New data has indicated that more landlords and agents are being awarded 100% of disputed amounts at adjudications than tenants. This is the first time this has happened since the inception of the tenant deposit schemes in 2007.
Figures from the TDS show that last year, 19.8% of all disputes raised by landlords or letting agents resulted in a 100% pay-out to them. 19.2% of all disputes made by tenants resulted in them receiving a full pay-out. The remaining 61% of cases saw the disputed money shared between the parties.
In 2014, 20.25% of total disputes raised by tenants saw them received a full pay-out, in comparison to 18.21% to landlords and agents. In previous years, tenants have been awarded the total deposit more often the landlords and letting agents.
Jax Kneppers, Founder and CEO of Imfuna, suggests that these results are a sign that landlords and letting agents are giving more documented information at adjudications. He notes that, ‘for the first time, landlords and agents are now more successful than tenants at winning 100% of deposits. This is a significant achievement-an 8.5% increase year on year.’
Mr Kneppers went on to say, ‘more and more landlords and agents are recognising the power of digital professional inventories and mid-term inspections and this is why the balance is starting to shift. Many landlords and agents are ensuring that the condition of the property is fully recorded at the start of the tenancy, with a comprehensive inventory, along with a thorough check-in and check-out report.’
‘Historically, many tenant disputes have gone in favour of tenants, as there was simply not enough evidence to support the landlord or agent’s damage claim. The most common mistake in most inventories is the lack of detail. Often there is not enough appropriate photographs and any accompanying description to show the condition of the property and its contents. For example, many landlords and agents fail to record the condition of sinks and bathroom fittings, as well skirting, doors, floor coverings and kitchen units. If an inventory is not a professional and thorough report on the property, then it is not worth the paper it is written on,’ he continued.

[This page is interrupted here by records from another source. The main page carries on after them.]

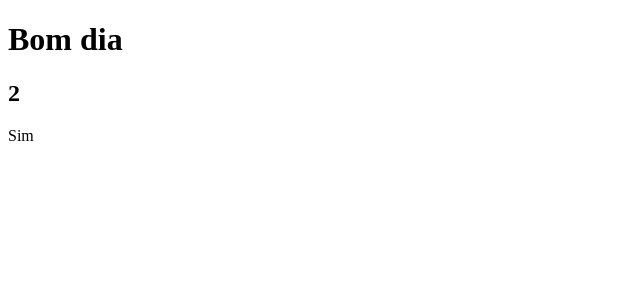
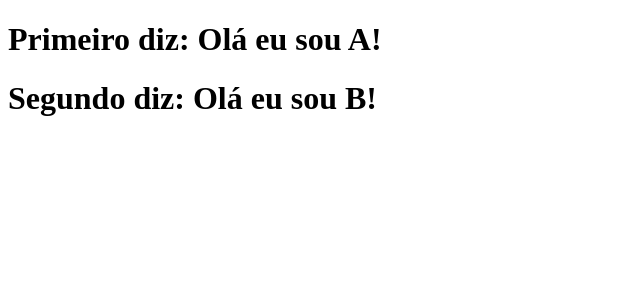
Before and after one commit to pedroadmn/react_course_dev, a React (Create React App) app: page / in a window 1280 px wide. Shown: the top 300 px of the page, without its empty margins (0-640 px from the left). Built offline with nearby package versions, Linux system fonts and the light colour scheme.

Commit message:
Fundaments about Multiple Components

```diff
--- /dev/null
+++ b/src/components/DoisComponentes.jsx
@@ -0,0 +1,9 @@
+import React from 'react';
+
+const CompA = props =>
+    <h1>Primeiro diz: {props.valor}</h1>
+
+const CompB = props =>
+    <h1>Segundo diz: {props.valor}</h1>
+
+export { CompA, CompB }
--- a/src/components/PrimeiroComponente.jsx
+++ b/src/components/PrimeiroComponente.jsx
@@ -7,6 +7,7 @@ export default (props) =>
         <h1> {props.valor} </h1>
         <h2> {1 + 1} </h2>
         <p> {isLegal ? 'Sim' : 'Não'} </p>
+        <p> {Math.random()} </p>
     </div>
 
 // export default () => <h1> Primeiro Componente </h1>
--- a/src/index.js
+++ b/src/index.js
@@ -1,9 +1,14 @@
 import React from 'react';
 import ReactDOM from 'react-dom';
-import PrimeiroComponente from './components/PrimeiroComponente'
+// import PrimeiroComponente from './components/PrimeiroComponente';
+import { CompA, CompB as B } from './components/DoisComponentes';
 
 const element = document.getElementById('root');
 ReactDOM.render(
-    <div><PrimeiroComponente valor="Bom dia" aBcD={123} /></div>,
+    <div>
+        <CompA valor="Olá eu sou A!" />
+        <B valor="Olá eu sou B!" />
+        {/*{<PrimeiroComponente valor="Bom dia" aBcD={123} />}*/}
+    </div>,
     element
 ); //JSX permite usar tags html no contexto de código javascript
```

More deposit disputes going way of landlords
Importance of inventories
Inventories are a crucial part of the dispute process and provide information for landlords and tenants about the condition of a property. As Knepper notes, ‘inventory reports should contain a full description of the condition of the property, noting detail on every aspect of damage and its location at the start of a tenancy. Good photographs provide vital evidence and should be of a high quality when printed up to A4 or A3 size, so that any damage can be clearly seen.’
Concluding, Knepper warns, ‘Unless landlords and agents have a water-tight inventory, they are at risk of disputes and expensive repair bills. Our research shows that landlords and agents who have switched from analogue to digital inventories, have seen their tenant deposit disputes drop by more than 300% and their success rate at adjudications improve by an average of 75%.’